[Records supplied]:
##########
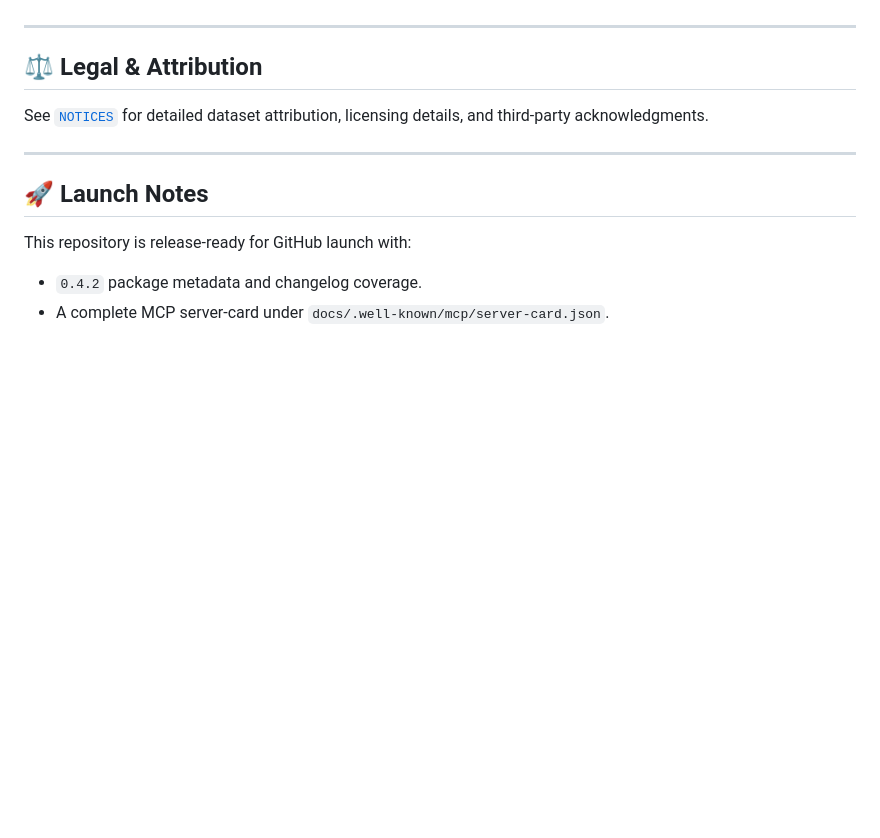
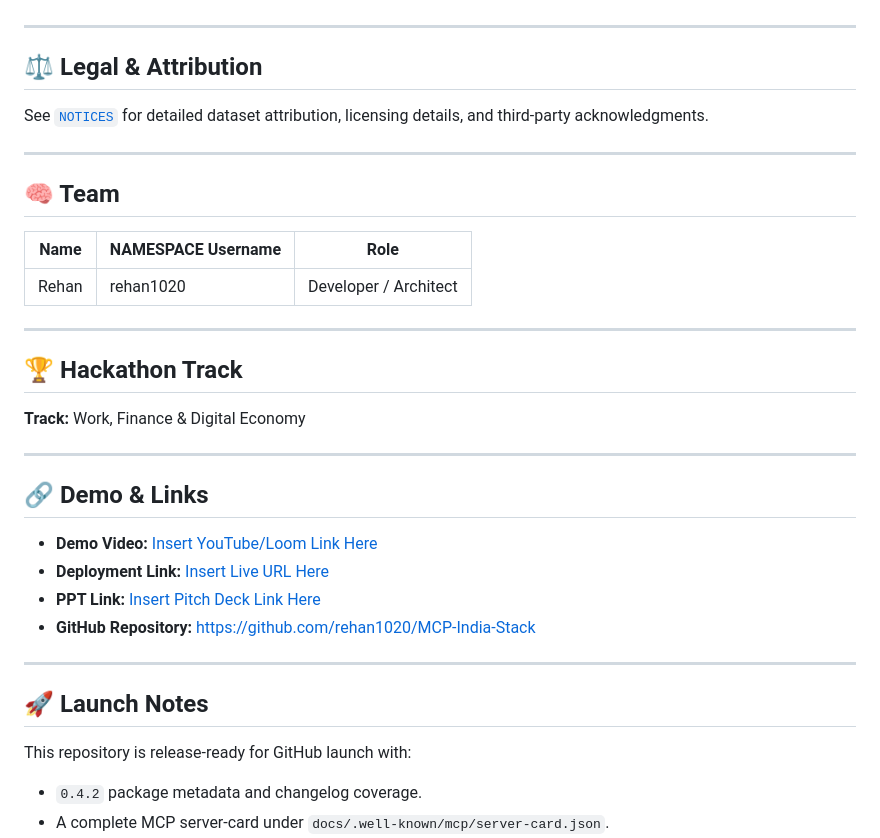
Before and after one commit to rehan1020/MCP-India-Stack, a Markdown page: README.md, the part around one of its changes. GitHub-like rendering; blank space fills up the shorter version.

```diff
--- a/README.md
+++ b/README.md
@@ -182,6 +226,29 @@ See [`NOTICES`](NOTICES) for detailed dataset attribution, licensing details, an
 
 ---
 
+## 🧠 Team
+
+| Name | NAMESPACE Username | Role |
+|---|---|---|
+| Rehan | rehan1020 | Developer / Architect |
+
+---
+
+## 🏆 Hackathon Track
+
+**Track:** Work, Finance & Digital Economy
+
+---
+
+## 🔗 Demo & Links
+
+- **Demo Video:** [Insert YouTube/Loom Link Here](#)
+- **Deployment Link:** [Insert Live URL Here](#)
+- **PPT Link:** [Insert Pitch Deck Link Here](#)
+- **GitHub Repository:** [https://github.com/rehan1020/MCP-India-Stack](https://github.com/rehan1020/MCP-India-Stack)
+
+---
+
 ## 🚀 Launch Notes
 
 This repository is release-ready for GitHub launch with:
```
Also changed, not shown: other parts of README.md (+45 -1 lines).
##########
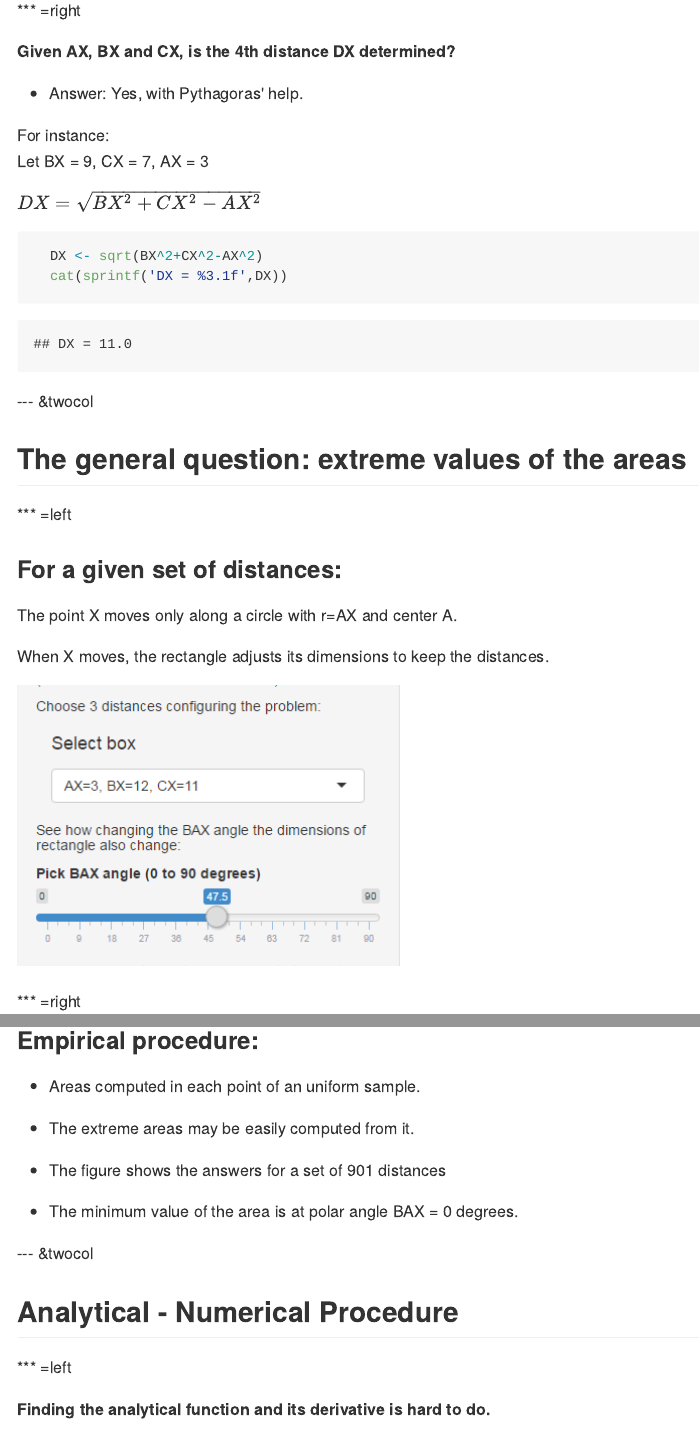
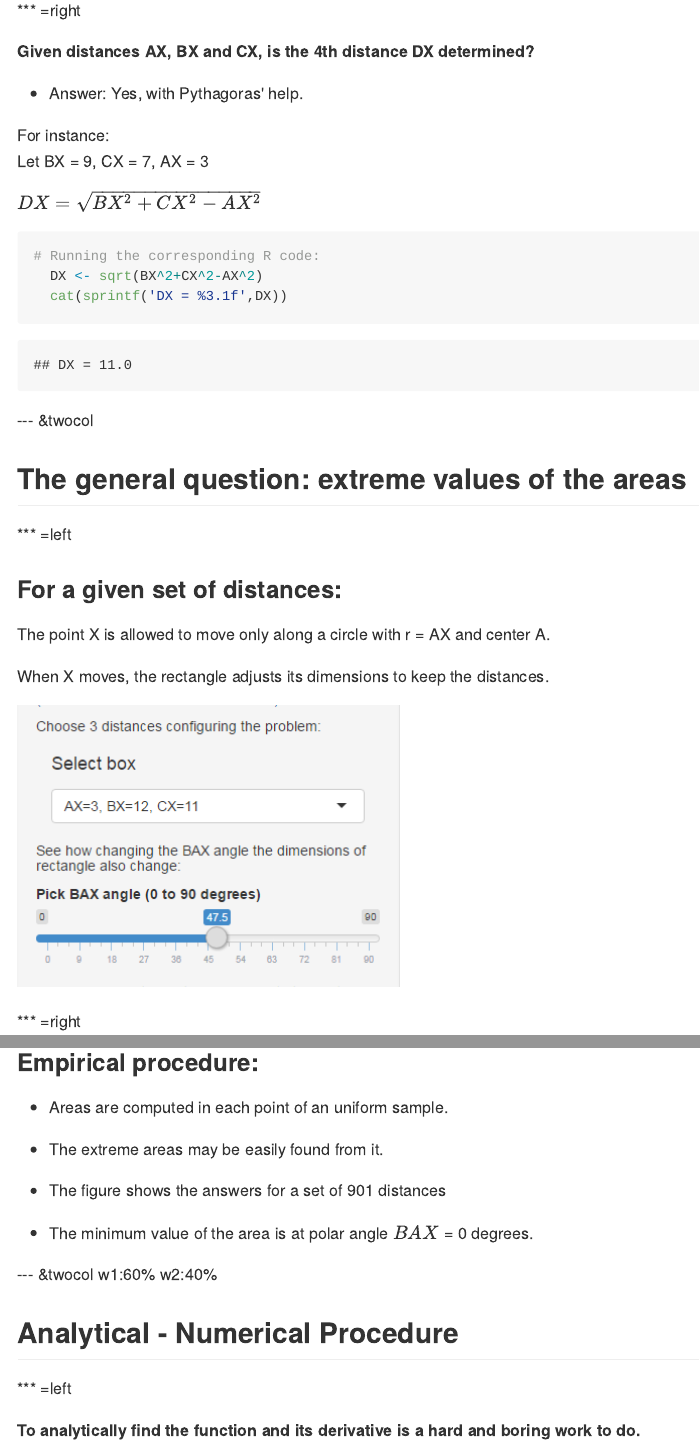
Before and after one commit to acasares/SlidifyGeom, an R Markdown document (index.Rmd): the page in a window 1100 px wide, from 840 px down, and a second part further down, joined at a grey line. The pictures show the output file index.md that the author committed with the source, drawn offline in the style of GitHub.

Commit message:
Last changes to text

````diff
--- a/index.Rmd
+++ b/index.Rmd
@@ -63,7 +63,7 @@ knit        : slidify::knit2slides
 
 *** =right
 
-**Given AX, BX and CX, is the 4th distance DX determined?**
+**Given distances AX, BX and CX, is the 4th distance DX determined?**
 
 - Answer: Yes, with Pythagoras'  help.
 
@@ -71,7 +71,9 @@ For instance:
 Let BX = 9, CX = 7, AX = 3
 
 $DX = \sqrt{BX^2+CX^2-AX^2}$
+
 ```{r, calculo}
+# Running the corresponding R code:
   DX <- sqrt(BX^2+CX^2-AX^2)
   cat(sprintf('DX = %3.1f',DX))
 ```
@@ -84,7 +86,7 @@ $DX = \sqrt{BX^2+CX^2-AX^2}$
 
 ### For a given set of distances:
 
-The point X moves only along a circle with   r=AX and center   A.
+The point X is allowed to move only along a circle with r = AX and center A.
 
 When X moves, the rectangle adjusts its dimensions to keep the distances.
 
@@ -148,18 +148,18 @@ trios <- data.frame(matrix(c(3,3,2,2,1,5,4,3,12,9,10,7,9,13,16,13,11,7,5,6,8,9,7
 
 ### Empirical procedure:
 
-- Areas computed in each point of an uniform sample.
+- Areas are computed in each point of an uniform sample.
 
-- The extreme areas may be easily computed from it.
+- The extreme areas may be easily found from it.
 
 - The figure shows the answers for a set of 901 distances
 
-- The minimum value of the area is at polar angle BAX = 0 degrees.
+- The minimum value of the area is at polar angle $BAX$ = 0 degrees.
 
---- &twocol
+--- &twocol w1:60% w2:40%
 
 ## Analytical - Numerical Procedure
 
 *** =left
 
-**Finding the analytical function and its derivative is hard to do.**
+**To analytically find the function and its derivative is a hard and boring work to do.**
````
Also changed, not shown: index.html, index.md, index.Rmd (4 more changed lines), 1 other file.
##########
[Task to carry out]:
Write only the number of lines in the records that contain the string "Here".

[Result of this task]:
3